One major reason: their own household debt.
Many experts say private debt owed by households, as well as businesses, is an even bigger problem than the government debt that’s getting so much attention lately. And it won’t be solved without a difficult stretch of high unemployment and slow growth that will likely last for six or seven more years, producing America’s own version of Japan’s “Lost Decade.”
“I think it’s one of the major headwinds we’re fighting against right now,” said David Wyss, a visiting fellow at Brown University and former chief economist at Standard & Poor’s.
Following a real estate bust that hit Japan in the 1990s, the economy fell into a prolonged period of economic stagnation that lasted for years and became known as the country’s ‘Lost Decade.’
In the U.S., the situation is shaping up to be similarly stubborn.
“I think we’re in for a lot of disappointment,” said Carmen Reinhart, a senior fellow at the Peterson Institute for International Economics and a leading expert on financial crises. “If historic norms hold, deleveraging isn’t pretty, and it is not a smooth process. We’re already four years into this. I don’t think the next six years look great.”
The bubble economy that led to the recession was fueled by American consumers, businesses and banks taking on too much debt, particularly in real estate, during the decade before the crisis.
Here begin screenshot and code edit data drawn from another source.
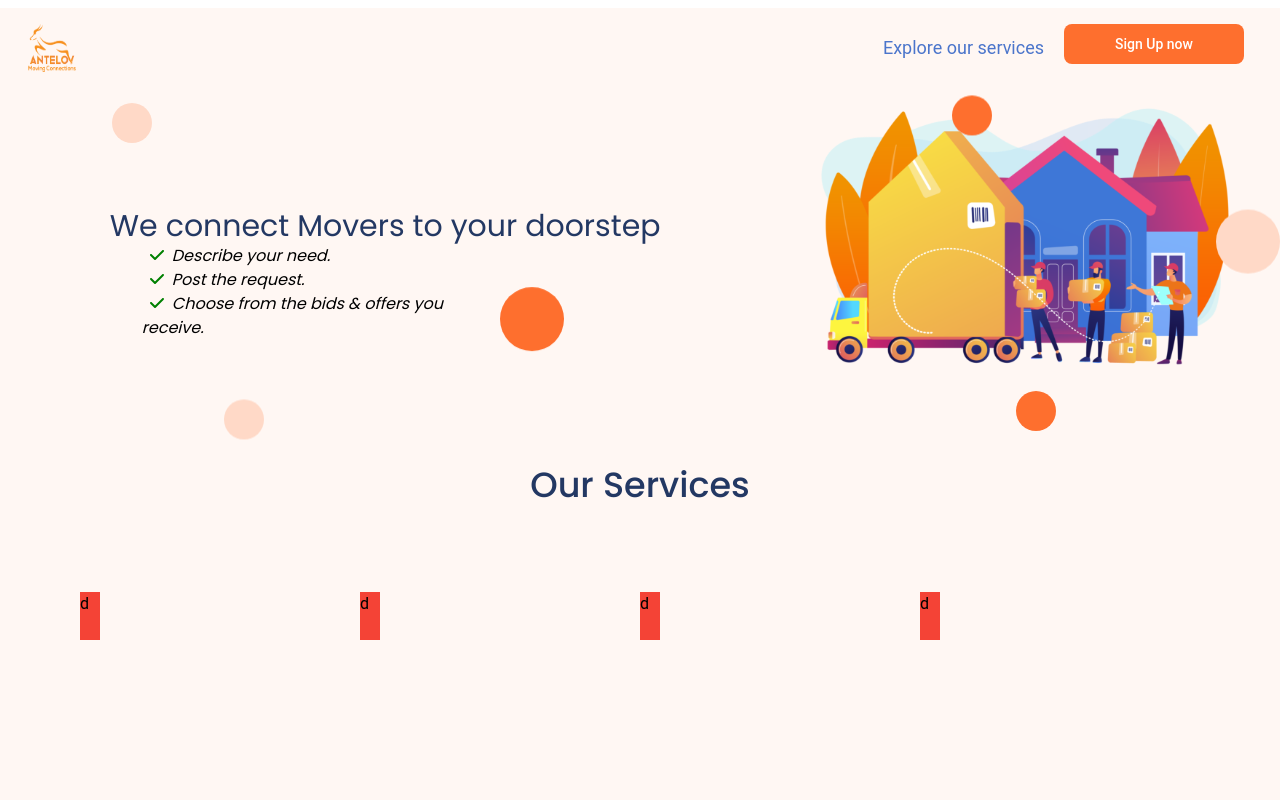
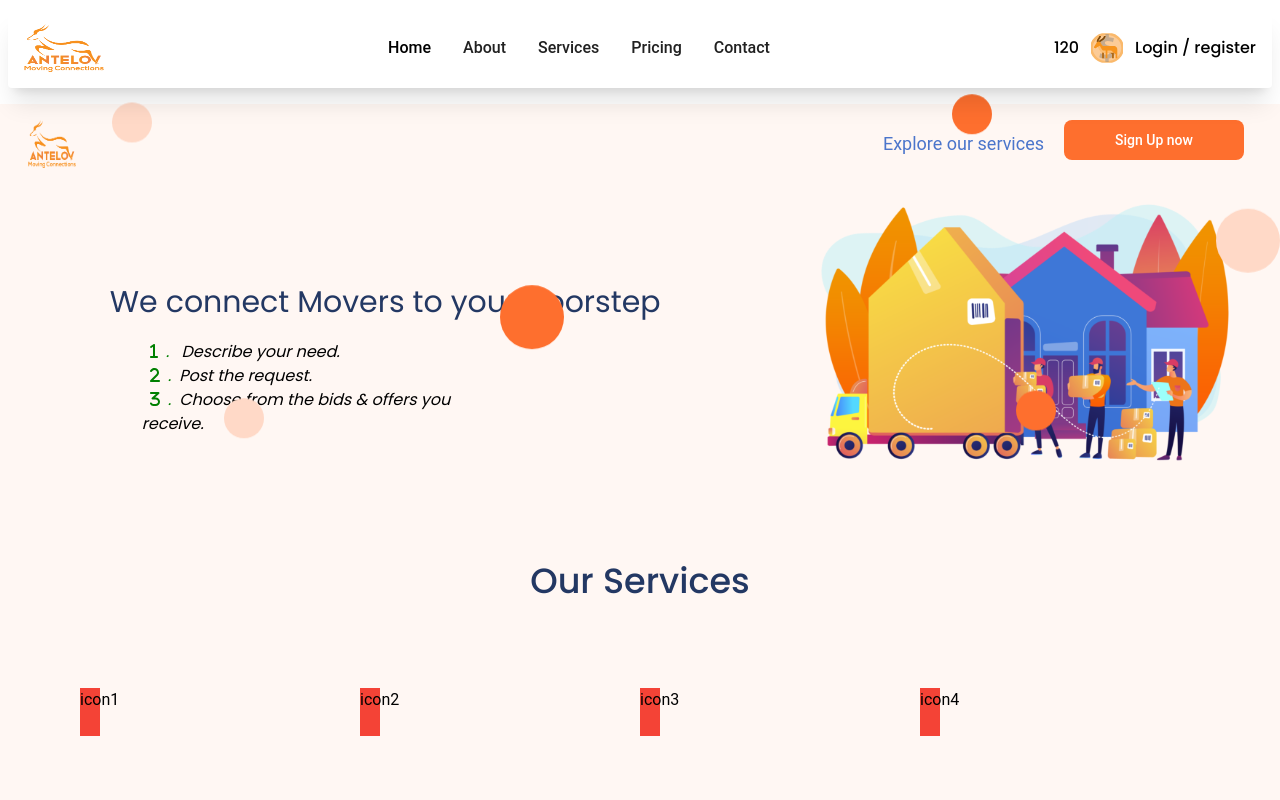
Before and after one commit to antelov/antelov, a React (Vite) app in the folder antelov-web/: page / in a window 1280 px wide. Shown: the top 800 px of the page. Built offline with nearby package versions, Linux system fonts and the light colour scheme.

Commit message:
navbar coint

```diff
--- a/antelov-web/src/App.jsx
+++ b/antelov-web/src/App.jsx
@@ -13,8 +13,9 @@ import Contact from "./pages/contact";
 import Footer from "./pages/footer";
 import Profile from "./pages/profile";
 import LandingScreen from "./pages/LandingScreen";
+import RequestSummary from "./pages/RequestSummary";
 function App() {
-  const [loged, setloged] = useState(false);
+  const [loged, setloged] = useState(true);
 
   return (
     <div className="">
@@ -38,11 +39,13 @@ function App() {
             <Route path="/signup" element={<SignUp />} />
             <Route path="/signupmover" element={<SignUpMover />} />
             <Route path="/contact" element={<Contact />} />
+            <Route path="/requestsummary" element={<RequestSummary />} />
+
 
             {/* Add a wildcard route for unmatched paths */}
             <Route path="*" element={<NotFound />} />
           </Routes>
-          {/* <Footer /> */}
+          <Footer />
         </main>
       </BrowserRouter>
     </div>
--- a/antelov-web/src/pages/LandingScreen.jsx
+++ b/antelov-web/src/pages/LandingScreen.jsx
@@ -2,7 +2,13 @@ import React from "react";
 
 import PrimaryButton from "../components/primaryButton";
 import { FontAwesomeIcon } from "@fortawesome/react-fontawesome";
-import { faEnvelope, faCheck } from "@fortawesome/free-solid-svg-icons";
+import {
+  faEnvelope,
+  faCheck,
+  fa1,
+  fa2,
+  fa3,
+} from "@fortawesome/free-solid-svg-icons";
 
 const LandingScreen = () => {
   return (
@@ -33,18 +39,36 @@ const LandingScreen = () => {
             <h1 className="text-[#233863] font-poppins text-3xl mt-10 px-20 pt-10">
               We connect Movers to your doorstep
             </h1>
-            <div className="px-28 z-20 font-poppins">
+            <div className="px-28 z-20 font-poppins py-5 ">
               <i>
-                <span className=" h-5 w-5 p-2">
-                  <FontAwesomeIcon icon={faCheck} color="green" size={5} />
+                <span className="  p-2 text-[#008000]">
+                  <FontAwesomeIcon
+                    icon={fa1}
+                    color="green"
+                    size={5}
+                    className="mr-2"
+                  />
+                  .{" "}
                 </span>
                 Describe your need. <br />
-                <span className=" h-5 w-5 p-2">
-                  <FontAwesomeIcon icon={faCheck} color="green" size={5} />
+                <span className="  p-2 text-[#008000]">
+                  <FontAwesomeIcon
+                    icon={fa2}
+                    color="green"
+                    size={5}
+                    className="mr-2"
+                  />
+                  .
                 </span>
                 Post the request. <br />
-                <span className=" h-5 w-5 p-2">
-                  <FontAwesomeIcon icon={faCheck} color="green" size={5} />
+                <span className=" p-2 text-[#008000]">
+                  <FontAwesomeIcon
+                    icon={fa3}
+                    color="green"
+                    size={5}
+                    className="mr-2"
+                  />
+                  .
                 </span>
                 Choose from the bids & offers you <br />
                 receive.
@@ -74,11 +98,12 @@ const LandingScreen = () => {
             Our Services
           </h1>
           <div className="grid grid-cols-4  m-20">
-
-          <div className="bg-red-500 w-5 h-12">d</div>
-          <div className="bg-red-500 w-5 h-12">d</div>
-          <div className="bg-red-500 w-5 h-12">d</div>
-            <div className="bg-red-500 w-5 h-12">d</div>
+            <div className="bg-red-500 w-5 h-12  focus:ring  focus:ring-[#fe702eea]">
+              icon1
+            </div>
+            <div className="bg-red-500 w-5 h-12">icon2</div>
+            <div className="bg-red-500 w-5 h-12">icon3</div>
+            <div className="bg-red-500 w-5 h-12">icon4</div>
           </div>
         </div>
         {/* part 3 */}
@@ -88,8 +113,8 @@ const LandingScreen = () => {
             alt=""
             className="w-[450px]    "
           />
-          <div className="  font-poppins text-[#000000] ">
-            <h1 className="text-2xl">We work with Trusted Movers</h1>
+          <div className="  font-poppins text-[#000000] mr-[200px] ">
+            <h1 className="text-2xl py-4">We work with Trusted Movers</h1>
             <i>
               We partner with Trusted Movers with <br />
               proven track records and credentials. <br />
--- /dev/null
+++ b/antelov-web/src/pages/RequestSummary.jsx
@@ -0,0 +1,12 @@
+import React from 'react'
+
+const RequestSummary = () => {
+  return (
+    <div>
+        {/* img */}
+        <img src="../../src/assets/new-home-boxes.png " alt="" class="" />
+    </div>
+  )
+}
+
+export default RequestSummary
--- a/antelov-web/src/pages/footer.jsx
+++ b/antelov-web/src/pages/footer.jsx
@@ -2,7 +2,7 @@ import React from "react";
 
 const footer = () => {
   return (
-    <footer class="bg-  dark:bg-gray-900  w-screen ">
+    <footer class="bg-  dark:bg-gray-900 px-2  ">
       <div class="w-full max-w-screen-xl mx-auto p-4 md:py-8 ">
         <div class="sm:flex sm:items-center sm:justify-between flex flex-wrap justify-around">
           <a class="flex items-center mb-4 sm:mb-0 space-x-3 rtl:space-x-reverse cursor-pointer ">
--- a/antelov-web/src/pages/navbar.jsx
+++ b/antelov-web/src/pages/navbar.jsx
@@ -38,7 +38,10 @@ const navbar = () => {
                 />
               </button>
             ) : (
-              <div className={`flex justify-around w-40  font-medium `}>
+              <div className={`flex items-center space-x-3  font-poppins font-medium `}>
+                <span className="">120</span>
+                <img src="../../src/assets/coindesignwith$ 1.svg" className="h-8 w-8" alt="" />
+
                 <a
                   href="#"
                   class="block py-2 px-3  text-black  rounded lg:bg-transparent hover:text-[#fe6019]  lg:text-black lg:p-0 lg:dark:text-black"
```
Also changed, not shown: antelov-web/src/pages/home.jsx (+7 -10 lines), antelov-web/src/assets/coindesignwith$ 1.svg (added), antelov-web/src/assets/new-home-boxes.png (added).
Total private sector debt — held by consumers and businesses combined — peaked at 283% of gross domestic product in early 2008 — nearly three times the size of the entire economy.
The good news is that since the recession, consumers have been paying off debt and saving more. Private debt fell to 234% by the end of last year, though much of that decline resulted from bad mortgage debt shifting from banks to the government through the bailout of mortgage finance giants Fannie Mae and Freddie Mac, Reinhart said.
But even with some modest improvement in savings in recent years, households still can’t afford the current debt levels, which are well above the average disposable income.
“At least households are being prudent and rational and bringing the debt down. But I worry we’ll see it leveling off higher than I think it should,” said Wyss.
That’s the major reason why it will be more difficult for Americans to start spending again as they did coming out of past downturns when they had only a fraction of current debt burdens.
Without a jump in consumer spending, the economy is unlikely to really get going again. And until that happens, Americans can expect to see lingering high unemployment and additional suffering in the years ahead.
“The engine-of-growth role that [consumer spending] played in earlier recoveries is unlikely in this one,” Reinhart said.
Stephen Roach, the chair of Morgan Stanley Asia, wrote a recent note suggesting that American consumers were turning into “zombie consumers,” greatly because “burdened with underwater mortgages, excessive debt, and subpar saving, U.S. consumers are stretched as never before.”
And the process of unwinding those huge debt loads is slow going.
Despite Americans paying down debt, saving more of their paychecks, and shedding some of their debt through bankruptcy and foreclosure, Reinhart estimates that the amount of consumer debt alone has declined to only about 92% of the gross domestic product.
That’s down from only 98% at its high point at the end of 2007 — a peak that shot up from less than 70% in 1999.
“The deleveraging process doesn’t really get underway quickly,” Reinhart said.